How a Nation's Economy Works: An Introduction to Macroeconomics
Two Sections Available to Choose From:
|Course Dates||Weeks||Meeting Times||Status||Instructor(s)||CRN||Enrollment|
|June 19, 2017 - July 07, 2017||3||M-F 3:30P-6:20P||Open||Alessandro Lin||10183||ADD TO CART|
|July 10, 2017 - July 28, 2017||3||M-F 3:30P-6:20P||Open||Alessandro Lin||10845||ADD TO CART|
“Our economy is the result of millions of decisions we all make every day about producing, earning, saving, investing, and spending.”
-- Dwight David Eisenhower
Students should think of this three-week core course as An Intelligent Citizen’s Guide to Macroeconomics that provides them with a better understanding of many important public policy issues, plus insight into some of today’s heated debates. Macroeconomics focuses on concepts that often times show up in the daily news inflation, unemployment, economic growth, recessions, exchange rates, interest rates, budget deficits, and trade deficits. The goal of this course is to acquaint students with these concepts and with how the economy, with all of its moving parts, works as a whole. Students will analyze real-world situations in the context of macroeconomics. Some of the questions we will address are: What are the sources of long-term economic growth? Why are some countries much richer than others? How are inflation and unemployment affected by policy actions of the Federal Reserve Board? What are the consequences of government budget deficits? Students who take this course will be well prepared to study macroeconomics at the undergraduate level and be in a great position to take the Advanced Placement (AP) examination in macroeconomics.

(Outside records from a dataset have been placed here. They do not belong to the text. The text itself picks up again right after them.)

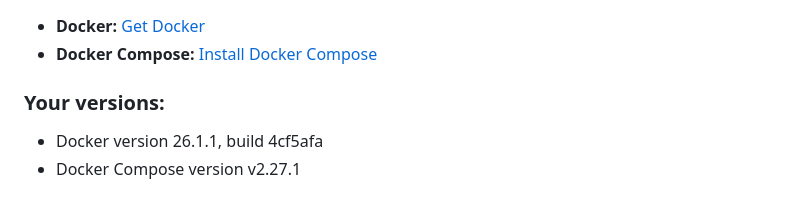
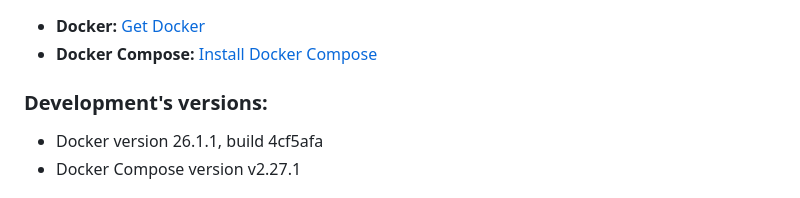
Before and after one commit to Javier1520/pc_inventory, a Markdown page: README.md, the part around the change. Drawn GitHub-style.

Commit message:
Update README.md
docker versions updated

```diff
--- a/README.md
+++ b/README.md
@@ -9,7 +9,7 @@ This API provides endpoints for managing categories, brands, and components in a
 - **Docker:** [Get Docker](https://docs.docker.com/get-docker/)
 - **Docker Compose:** [Install Docker Compose](https://docs.docker.com/compose/install/)
 
-### Your versions:
+### Development's versions:
 - Docker version 26.1.1, build 4cf5afa
 - Docker Compose version v2.27.1
 
```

The course will unfold across three major themes: core economic principles, national economy, and policy tools. First, students will be introduced to core economic principles and key concepts, such as scarcity, opportunity costs, comparative advantage, and laws of demand and supply all of which act as a foundation for the proceeding weeks. Using this knowledge, students will connect these principles to real-world examples of price floors, competitive markets, and international trade, as well as current events and how they create or sustain the economic value of a nation.
Then, as the course progresses, students will understand how the aforementioned forces interconnect and intertwine to create the national economy. Students will study how a nation’s economy is measured, what constitutes gross domestic product (GDP), and the consumer price index (CPI). Additionally, students will come to gain comfort in the inflows and outflows of national income and expenditure and how national surpluses or deficits come about. The course will also explain the destructive powers of high inflation or conversely deflation and unemployment.

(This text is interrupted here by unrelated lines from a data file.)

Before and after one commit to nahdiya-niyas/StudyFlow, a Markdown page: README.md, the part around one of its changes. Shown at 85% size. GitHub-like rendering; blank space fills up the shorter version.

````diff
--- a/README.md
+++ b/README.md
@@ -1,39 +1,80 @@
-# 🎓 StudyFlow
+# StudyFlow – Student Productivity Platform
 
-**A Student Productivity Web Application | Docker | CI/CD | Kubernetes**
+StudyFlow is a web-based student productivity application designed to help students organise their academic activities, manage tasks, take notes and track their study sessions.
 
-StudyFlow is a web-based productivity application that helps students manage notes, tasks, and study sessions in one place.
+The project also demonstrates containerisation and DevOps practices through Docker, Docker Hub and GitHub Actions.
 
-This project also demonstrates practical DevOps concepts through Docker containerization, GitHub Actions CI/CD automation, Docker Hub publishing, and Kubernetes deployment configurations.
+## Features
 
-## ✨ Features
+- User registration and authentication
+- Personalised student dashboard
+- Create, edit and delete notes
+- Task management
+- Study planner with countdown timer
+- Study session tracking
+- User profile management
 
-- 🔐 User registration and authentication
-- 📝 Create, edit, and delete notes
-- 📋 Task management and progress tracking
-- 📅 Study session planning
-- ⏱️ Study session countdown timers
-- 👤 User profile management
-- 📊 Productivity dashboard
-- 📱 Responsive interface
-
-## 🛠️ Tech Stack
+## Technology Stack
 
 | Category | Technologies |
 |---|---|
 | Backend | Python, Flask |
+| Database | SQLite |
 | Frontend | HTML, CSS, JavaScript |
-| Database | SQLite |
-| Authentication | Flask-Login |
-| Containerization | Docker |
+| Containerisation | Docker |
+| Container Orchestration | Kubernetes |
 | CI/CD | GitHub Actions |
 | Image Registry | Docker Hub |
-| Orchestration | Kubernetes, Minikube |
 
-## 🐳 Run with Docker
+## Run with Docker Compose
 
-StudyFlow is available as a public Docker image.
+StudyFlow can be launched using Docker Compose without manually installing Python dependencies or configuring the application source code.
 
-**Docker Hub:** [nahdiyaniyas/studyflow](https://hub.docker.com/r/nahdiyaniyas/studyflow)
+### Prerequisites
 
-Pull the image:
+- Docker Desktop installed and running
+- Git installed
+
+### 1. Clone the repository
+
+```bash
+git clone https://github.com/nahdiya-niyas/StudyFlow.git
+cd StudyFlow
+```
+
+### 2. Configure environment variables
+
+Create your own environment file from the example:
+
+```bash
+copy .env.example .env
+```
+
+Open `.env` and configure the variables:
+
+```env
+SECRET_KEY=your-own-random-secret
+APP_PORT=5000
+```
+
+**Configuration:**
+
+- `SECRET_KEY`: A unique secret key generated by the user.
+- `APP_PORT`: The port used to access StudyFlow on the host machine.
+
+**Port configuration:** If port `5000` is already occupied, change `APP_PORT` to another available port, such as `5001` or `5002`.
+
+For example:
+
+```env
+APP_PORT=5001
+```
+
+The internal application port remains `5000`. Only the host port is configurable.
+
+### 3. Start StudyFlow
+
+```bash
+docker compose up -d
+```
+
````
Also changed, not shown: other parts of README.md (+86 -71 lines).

Finally, the course will conclude with an examination of the arsenal of public, fiscal, and monetary policy tools at the disposal of a nation to direct economic outcomes. Students will grasp key concepts, such as the money supply curve and aggregate demand, as well as macroeconomic equilibrium. We will also cover just how quickly it can all go wrong for an economy by focusing on some of the more well-known financial crises and the lessons learned and how we can avoid falling into the same trap in the future.

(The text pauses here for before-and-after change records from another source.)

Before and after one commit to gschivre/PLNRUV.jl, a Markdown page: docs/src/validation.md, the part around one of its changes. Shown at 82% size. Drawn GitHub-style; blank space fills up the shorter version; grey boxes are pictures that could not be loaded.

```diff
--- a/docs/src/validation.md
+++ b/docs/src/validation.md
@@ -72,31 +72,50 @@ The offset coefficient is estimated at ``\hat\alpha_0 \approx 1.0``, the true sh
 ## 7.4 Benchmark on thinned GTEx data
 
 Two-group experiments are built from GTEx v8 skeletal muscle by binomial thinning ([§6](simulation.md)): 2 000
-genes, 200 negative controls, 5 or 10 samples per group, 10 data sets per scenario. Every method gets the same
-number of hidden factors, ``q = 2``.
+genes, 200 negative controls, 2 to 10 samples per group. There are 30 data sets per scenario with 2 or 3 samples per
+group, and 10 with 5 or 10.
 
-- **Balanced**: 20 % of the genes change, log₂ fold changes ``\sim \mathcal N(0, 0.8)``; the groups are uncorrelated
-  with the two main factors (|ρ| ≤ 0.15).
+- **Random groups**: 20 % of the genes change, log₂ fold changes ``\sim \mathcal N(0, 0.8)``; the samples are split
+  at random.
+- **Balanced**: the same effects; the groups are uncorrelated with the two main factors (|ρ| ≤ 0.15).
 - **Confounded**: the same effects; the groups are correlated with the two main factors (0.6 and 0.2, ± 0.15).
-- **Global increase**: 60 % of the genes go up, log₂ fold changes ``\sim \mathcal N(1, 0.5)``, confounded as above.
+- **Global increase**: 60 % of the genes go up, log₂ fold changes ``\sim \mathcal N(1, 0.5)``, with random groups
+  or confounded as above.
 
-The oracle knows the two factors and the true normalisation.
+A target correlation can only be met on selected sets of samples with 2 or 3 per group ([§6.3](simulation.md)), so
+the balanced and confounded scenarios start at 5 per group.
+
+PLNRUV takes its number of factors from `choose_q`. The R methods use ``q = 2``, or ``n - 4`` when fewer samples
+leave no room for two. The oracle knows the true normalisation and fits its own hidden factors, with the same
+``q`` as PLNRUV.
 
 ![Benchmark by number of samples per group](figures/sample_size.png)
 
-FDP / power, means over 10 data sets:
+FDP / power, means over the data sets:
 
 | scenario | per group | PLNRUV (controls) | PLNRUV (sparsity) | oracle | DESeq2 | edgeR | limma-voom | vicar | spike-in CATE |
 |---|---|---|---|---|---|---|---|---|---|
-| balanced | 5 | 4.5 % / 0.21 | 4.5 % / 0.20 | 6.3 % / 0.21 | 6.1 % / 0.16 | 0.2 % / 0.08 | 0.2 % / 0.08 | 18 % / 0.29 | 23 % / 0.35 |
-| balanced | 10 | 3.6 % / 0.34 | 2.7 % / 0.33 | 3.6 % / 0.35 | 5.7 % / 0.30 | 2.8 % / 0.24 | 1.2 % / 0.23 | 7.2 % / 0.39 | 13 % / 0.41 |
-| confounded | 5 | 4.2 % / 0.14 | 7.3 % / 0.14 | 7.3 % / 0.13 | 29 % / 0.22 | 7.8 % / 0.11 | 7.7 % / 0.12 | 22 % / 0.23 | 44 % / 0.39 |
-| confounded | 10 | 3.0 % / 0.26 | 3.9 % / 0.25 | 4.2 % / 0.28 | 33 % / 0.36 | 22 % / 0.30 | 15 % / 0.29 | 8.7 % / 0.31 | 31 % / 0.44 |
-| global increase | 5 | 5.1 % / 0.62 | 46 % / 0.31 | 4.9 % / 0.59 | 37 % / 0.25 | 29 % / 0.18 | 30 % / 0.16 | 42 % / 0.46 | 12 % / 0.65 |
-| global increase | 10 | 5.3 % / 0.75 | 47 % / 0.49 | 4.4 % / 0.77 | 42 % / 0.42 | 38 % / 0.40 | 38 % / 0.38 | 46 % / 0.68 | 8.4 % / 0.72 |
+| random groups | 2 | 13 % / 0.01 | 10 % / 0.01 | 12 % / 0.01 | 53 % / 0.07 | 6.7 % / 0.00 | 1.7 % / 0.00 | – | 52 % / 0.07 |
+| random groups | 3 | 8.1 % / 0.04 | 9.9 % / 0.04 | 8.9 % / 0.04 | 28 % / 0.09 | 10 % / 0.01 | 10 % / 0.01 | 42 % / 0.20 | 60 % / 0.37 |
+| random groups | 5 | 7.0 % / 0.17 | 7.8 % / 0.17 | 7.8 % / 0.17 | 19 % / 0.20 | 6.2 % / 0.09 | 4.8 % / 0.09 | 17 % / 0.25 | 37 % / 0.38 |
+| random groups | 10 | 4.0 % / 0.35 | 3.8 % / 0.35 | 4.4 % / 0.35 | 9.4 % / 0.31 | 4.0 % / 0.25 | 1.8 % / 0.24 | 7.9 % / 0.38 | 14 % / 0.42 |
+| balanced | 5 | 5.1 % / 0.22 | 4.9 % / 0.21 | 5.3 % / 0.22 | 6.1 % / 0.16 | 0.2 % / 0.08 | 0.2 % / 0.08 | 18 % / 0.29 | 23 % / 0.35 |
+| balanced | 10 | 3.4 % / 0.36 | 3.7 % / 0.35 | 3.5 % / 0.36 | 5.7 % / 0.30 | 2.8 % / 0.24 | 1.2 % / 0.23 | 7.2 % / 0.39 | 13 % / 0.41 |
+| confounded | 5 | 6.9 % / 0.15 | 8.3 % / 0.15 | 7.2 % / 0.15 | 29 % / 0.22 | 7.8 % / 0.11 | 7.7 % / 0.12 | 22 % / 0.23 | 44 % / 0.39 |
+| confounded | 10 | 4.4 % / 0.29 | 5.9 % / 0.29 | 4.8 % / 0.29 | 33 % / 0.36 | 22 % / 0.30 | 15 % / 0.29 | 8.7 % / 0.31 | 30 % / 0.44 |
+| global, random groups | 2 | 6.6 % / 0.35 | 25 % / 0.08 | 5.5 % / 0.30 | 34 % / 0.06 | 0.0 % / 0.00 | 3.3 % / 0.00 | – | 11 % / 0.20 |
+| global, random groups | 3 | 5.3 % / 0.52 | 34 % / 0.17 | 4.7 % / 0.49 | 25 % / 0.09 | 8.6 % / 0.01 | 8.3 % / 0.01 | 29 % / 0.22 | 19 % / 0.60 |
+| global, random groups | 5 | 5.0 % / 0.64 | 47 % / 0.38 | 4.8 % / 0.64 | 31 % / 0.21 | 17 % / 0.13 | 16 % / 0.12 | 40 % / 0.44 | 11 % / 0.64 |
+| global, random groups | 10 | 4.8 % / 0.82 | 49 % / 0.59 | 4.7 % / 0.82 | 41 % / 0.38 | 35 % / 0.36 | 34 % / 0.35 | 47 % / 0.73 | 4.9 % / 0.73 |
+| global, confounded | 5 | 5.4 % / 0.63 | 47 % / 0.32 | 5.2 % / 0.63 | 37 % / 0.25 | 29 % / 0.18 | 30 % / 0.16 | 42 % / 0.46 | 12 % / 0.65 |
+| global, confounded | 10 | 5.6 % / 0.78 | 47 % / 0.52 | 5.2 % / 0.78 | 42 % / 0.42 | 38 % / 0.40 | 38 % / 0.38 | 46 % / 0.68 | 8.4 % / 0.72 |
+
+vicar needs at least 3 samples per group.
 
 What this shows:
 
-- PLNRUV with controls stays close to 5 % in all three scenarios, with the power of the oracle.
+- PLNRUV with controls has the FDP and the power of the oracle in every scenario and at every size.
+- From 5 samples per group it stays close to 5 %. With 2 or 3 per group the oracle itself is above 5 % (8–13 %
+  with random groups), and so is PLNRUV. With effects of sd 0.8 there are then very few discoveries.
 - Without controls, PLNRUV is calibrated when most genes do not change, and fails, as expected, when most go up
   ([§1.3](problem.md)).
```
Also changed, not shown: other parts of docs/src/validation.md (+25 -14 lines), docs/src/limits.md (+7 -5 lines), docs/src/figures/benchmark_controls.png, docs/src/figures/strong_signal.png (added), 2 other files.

No prior knowledge of economics is required to attend this course, although an understanding of mathematics at an Algebra II level is suggested.